Once the court finds that the legal requirements of emancipation have been established and that a declaration of emancipation is in the minor's best interests, an order is entered, and the minor is emancipated. A best-interests finding and a finding that the minor is self-sufficient are paramount to the court entering an emancipation order. Public assistance programs may help an emancipated minor get on their feet immediately after the court order; however, whether benefits are available to an emancipated minor vary from state to state.
If the judge grants emancipation, the minor assumes adult rights, privileges, and duties before reaching the "age of majority." The age of majority depends on the law of the minor's state.

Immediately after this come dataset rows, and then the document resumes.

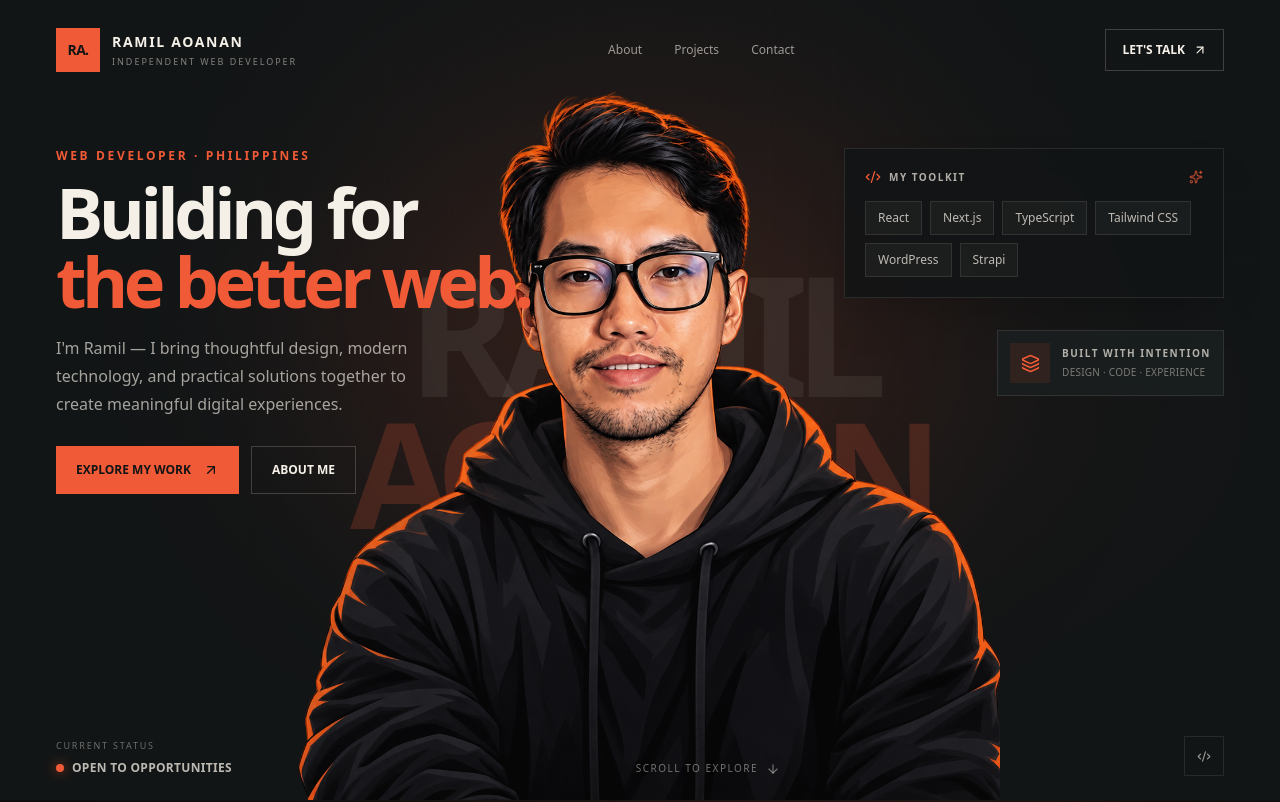
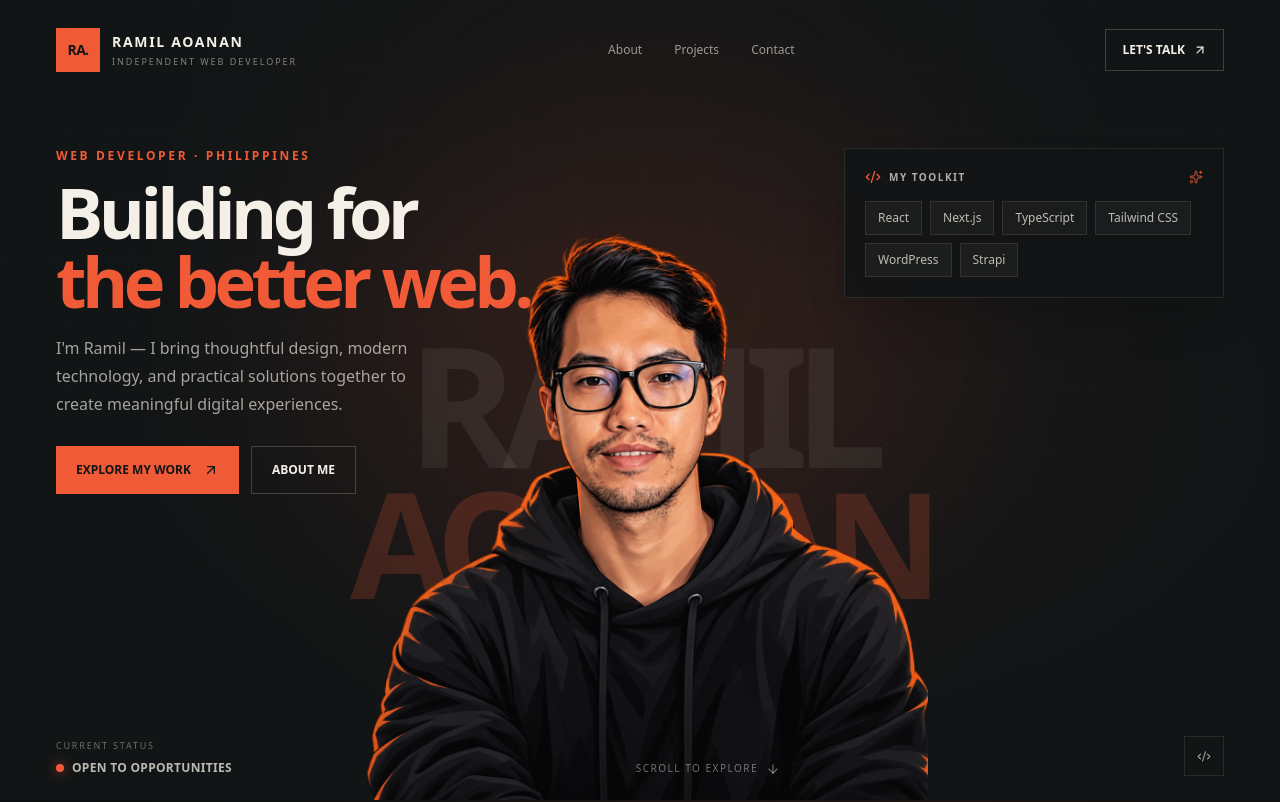
Before and after one commit to ramilinator/cinematic-hero, a Next.js app: page / in a window 1280 px wide. Shown: the top 802 px of the page. Built offline with nearby package versions, Linux system fonts and the light colour scheme.

Commit message:
layout improvements

```diff
--- a/components/portfolio/Hero.tsx
+++ b/components/portfolio/Hero.tsx
@@ -37,7 +37,7 @@ export default function PortfolioHeroDark() {
 
         {/* Subtle grid */}
         <div
-          className="absolute inset-0 opacity-[0.09]"
+          className="absolute inset-0 opacity-[0.15]"
           style={{
             backgroundImage:
               "linear-gradient(rgba(245,240,231,0.15) 1px, transparent 1px), linear-gradient(90deg, rgba(245,240,231,0.15) 1px, transparent 1px)",
@@ -111,19 +111,6 @@ export default function PortfolioHeroDark() {
 
       {/* HERO */}
       <section className="ss-hero relative mx-auto flex min-h-[calc(100svh-100px)] w-full max-w-[1600px] flex-col px-5 pb-20 pt-10 sm:px-8 sm:pb-24 lg:min-h-[calc(100svh-100px)] lg:px-14 lg:py-12">
-        {/* Large name behind portrait */}
-        <div
-          aria-hidden="true"
-          className="pointer-events-none absolute inset-x-0 top-[38%] z-0 -translate-y-1/2 select-none text-center lg:top-[43%]"
-        >
-          <span className="block whitespace-nowrap text-[17vw] font-black leading-[0.78] tracking-[-0.09em] text-[#F5F0E7]/[0.07] sm:text-[15vw] lg:text-[13vw]">
-            RAMIL
-          </span>
-          <span className="mt-3 block whitespace-nowrap text-[15vw] font-black leading-[0.85] tracking-[-0.085em] text-[#F15A36]/20 sm:text-[13vw] lg:text-[11.5vw]">
-            AOANAN
-          </span>
-        </div>
-
         <div className="flex flex-col justify-between md:flex-row">
           {/* LEFT CONTENT */}
           <div className="relative z-20 flex flex-col items-start">
@@ -168,8 +155,22 @@ export default function PortfolioHeroDark() {
             </div>
           </div>
 
-          {/* Portrait */}
-          <div className="pointer-events-none relative z-10 flex items-end justify-center lg:absolute lg:inset-x-0 lg:bottom-0 lg:top-auto">
+          <div className="pointer-events-none relative mt-6 md:absolute md:inset-x-0 md:bottom-0 md:top-auto md:mt-0">
+            {/* Large name behind portrait */}
+            <div
+              aria-hidden="true"
+              className="absolute inset-x-0 top-[38%] z-0 -translate-y-1/2 select-none text-center lg:top-[43%]"
+            >
+              <span className="block whitespace-nowrap text-[17vw] font-black leading-[0.78] tracking-[-0.09em] text-[#F5F0E7]/[0.07] sm:text-[15vw] lg:text-[13vw]">
+                RAMIL
+              </span>
+              <span className="mt-3 block whitespace-nowrap text-[15vw] font-black leading-[0.85] tracking-[-0.085em] text-[#F15A36]/20 sm:text-[13vw] lg:text-[11.5vw]">
+                AOANAN
+              </span>
+            </div>
+
+            {/* Portrait in front of the name */}
+            <div className="relative z-10 flex items-end justify-center">
               <Image
                 src="/images/profile.png"
                 alt="Ramil Aoanan, web developer"
@@ -177,14 +178,15 @@ export default function PortfolioHeroDark() {
                 height={1050}
                 priority
                 sizes="(max-width: 639px) 90vw, (max-width: 1023px) 70vw, 48vw"
-              className="h-[47svh] min-h-[300px] max-h-[500px] w-auto max-w-[95%] object-contain object-bottom sm:h-[68svh] sm:max-h-[700px] sm:max-w-[80%] lg:h-[90svh] lg:max-h-[850px] lg:max-w-[58%]"
+                className="h-[38svh] min-h-[240px] max-h-[400px] w-auto max-w-[76%] object-contain object-bottom sm:h-[54svh] sm:max-h-[560px] sm:max-w-[64%] lg:h-[72svh] lg:max-h-[680px] lg:max-w-[46%]"
               />
+            </div>
           </div>
 
           {/* RIGHT CONTENT */}
           <div className="flex flex-col items-center md:relative md:bottom-auto md:mt-0 md:items-end">
             {/* FLOATING TECHNOLOGIES */}
-            <div className="w-full max-w-[380px] border border-[#F5F0E7]/10 bg-[#121516]/85 p-4 shadow-2xl shadow-black/20 backdrop-blur-md sm:mt-8 sm:p-5 lg:mt-0">
+            <div className="w-full sm:max-w-[380px] border border-[#F5F0E7]/10 bg-[#121516]/85 p-4 shadow-2xl shadow-black/20 backdrop-blur-md sm:mt-8 sm:p-5 lg:mt-0">
               <div className="mb-4 flex items-center justify-between gap-3">
                 <div className="flex items-center gap-2">
                   <Code2 size={16} className="text-[#F15A36]" />
@@ -206,26 +208,10 @@ export default function PortfolioHeroDark() {
                 ))}
               </div>
             </div>
-
-            {/* FLOATING EXPERIENCE CARD */}
-            <div className="mt-6 flex w-fit items-center gap-3 border border-[#F5F0E7]/10 bg-[#1A1E1F]/90 p-3 backdrop-blur-md sm:mt-8">
-              <div className="flex h-10 w-10 items-center justify-center bg-[#F15A36]/10 text-[#F15A36]">
-                <Layers3 size={19} />
-              </div>
-              <div>
-                <p className="text-[10px] font-bold tracking-[0.15em] text-[#F5F0E7]/70">
-                  BUILT WITH INTENTION
-                </p>
-
-                <p className="mt-1 text-[10px] tracking-wide text-[#F5F0E7]/45">
-                  DESIGN · CODE · EXPERIENCE
-                </p>
-              </div>
-            </div>
           </div>
 
           {/* BOTTOM METADATA */}
-          <div className="z-30 mt-10 flex items-end justify-between pt-5 lg:absolute bottom-6 lg:left-14 lg:right-14 lg:mt-0">
+          <div className="relative z-30 mt-10 flex items-end justify-between pt-5 md:absolute md:bottom-6 md:left-14 md:right-14 md:mt-0">
             <div>
               <p className="text-[9px] tracking-[0.2em] text-[#F5F0E7]/40">
                 CURRENT STATUS
```
Lines whose indentation alone changed are shown as unchanged.
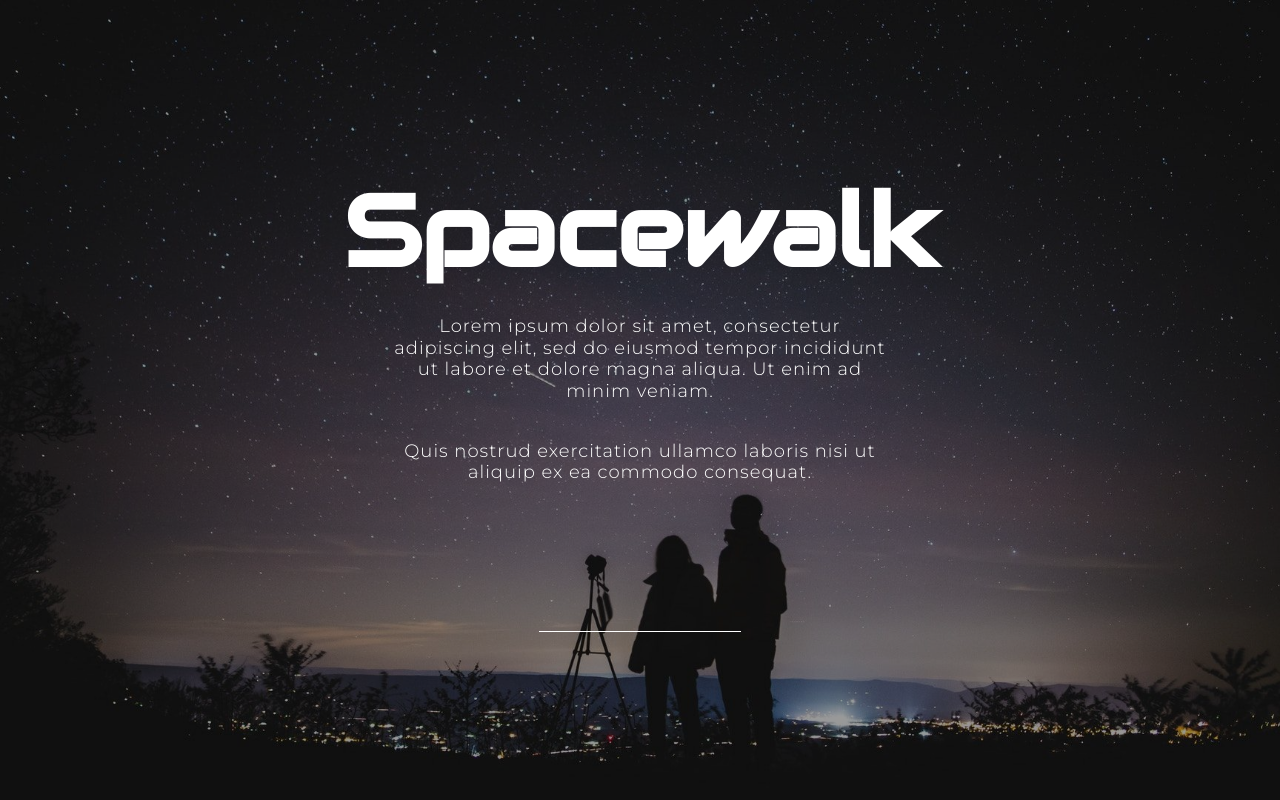
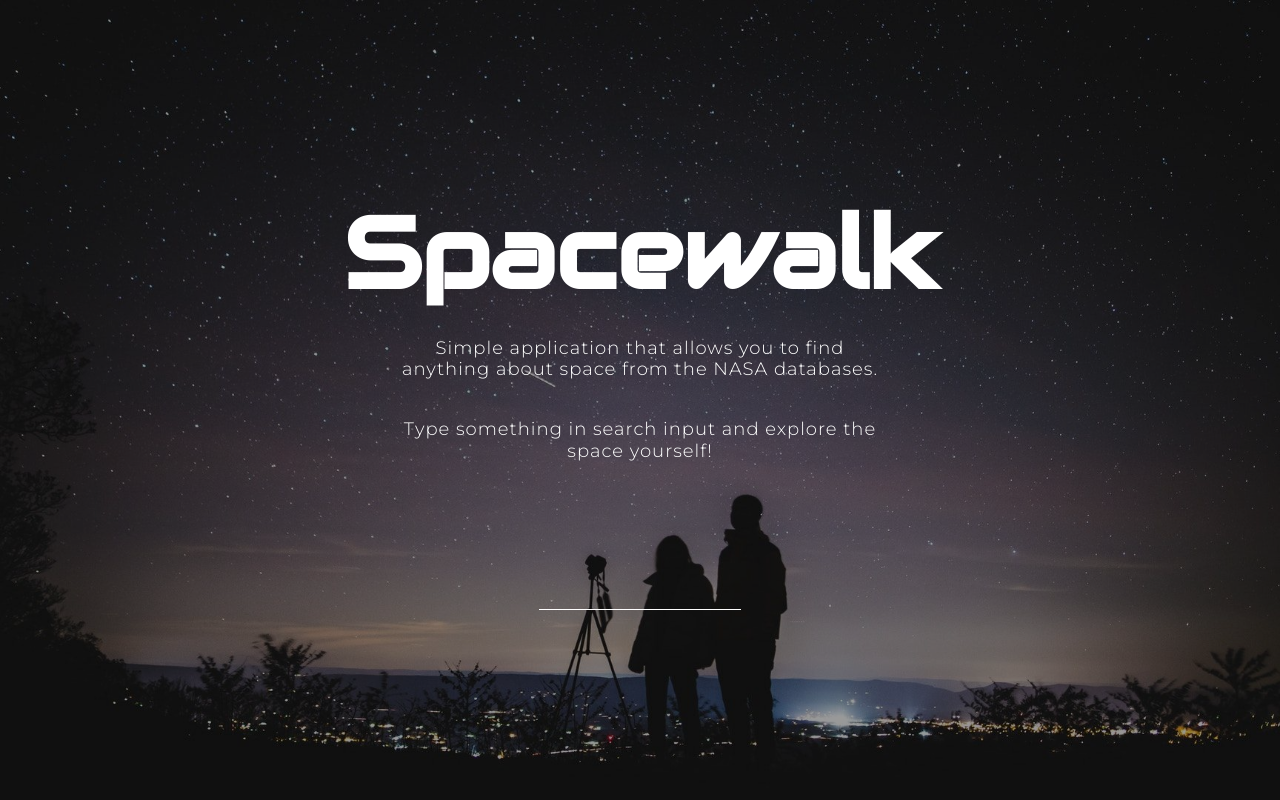
Before and after one commit to mrkkr/nasa-api, a Vue app: page / in a window 1280 px wide. Built offline with nearby package versions, Linux system fonts and the light colour scheme.

Commit message:
Change Clain text

```diff
--- a/src/components/Claim.vue
+++ b/src/components/Claim.vue
@@ -2,10 +2,10 @@
 	<div class="claim-wrapper">
 		<h1 class="main-head">Spacewalk</h1>
 		<p class="sub-head">
-			Lorem ipsum dolor sit amet, consectetur adipiscing elit, sed do eiusmod tempor incididunt ut labore et dolore magna aliqua. Ut enim ad minim veniam.
+			Simple application that allows you to find anything about space from the NASA databases.
 		</p>
 		<p class="sub-head">
-			Quis nostrud exercitation ullamco laboris nisi ut aliquip ex ea commodo consequat.
+			Type something in search input and explore the space yourself!
 		</p>
 	</div>
 </template>
```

What are the Benefits of Emancipation?
There are several benefits that an emancipated minor may take advantage of. An emancipated minor may:
- Enter into a binding contract (including lease, rental, and purchase agreements) without parental consent and in their own name
- Handle their own financial affairs by keeping all income they earn
- Enroll in a school of their choice or withdraw from high school
- Apply for public benefits
- Make all healthcare, medical care, or medical decisions for themselves
For parents, there's no longer any legal duty to support the emancipated minor financially or in a caregiving sense. After emancipation, child support obligations also cease to be valid. Parental control ceases upon emancipation.
Limitations on Emancipation
Even when minors achieve emancipation, there continue to be certain limits on behavior. Other age laws still restrict emancipated minors. For example, they are not allowed to drink alcohol or vote. Some states, like New York and Pennsylvania, don't allow for emancipation under a statute. And other states allow for partial emancipation, which declares the minor emancipated for a limited purpose or purposes.
Age Requirements for Emancipation
Generally, the minimum age at which a minor can petition a court for emancipation is 16. Petitions for emancipation are sometimes made by 14-, 15-, or 16-year-olds. But the age at which courts have acknowledged or ordered emancipation varies from 13 to 18 among U.S. States and territories.
A petition for emancipation may be brought by a mentally disabled person older than the default age of majority (18) but who has not yet been emancipated due to their mental disability, for example. If the mental disability is not so debilitating as to preclude adult decision-making, the court may grant the petition to allow the person control over their finances so that they may enjoy the various social, legal, and economic benefits of emancipation.
Remember that the default age of majority has some amount of fluidity. It's not always 18 years old: In the case of a significantly mentally challenged person, they may not become emancipated until they are much older.
Have Questions about the Emancipation of Minors? Connect with an Attorney
There are many different circumstances in which becoming emancipated from one's parents makes sense — but it's not an easy process. Before embarking on the emancipation process, you should seek professional legal help. Seek legal advice and legal aid from an experienced legal professional. They can give you valuable legal information to help guide your decisions.
Consider meeting with a family law attorney licensed in your area if you have more questions or need counsel.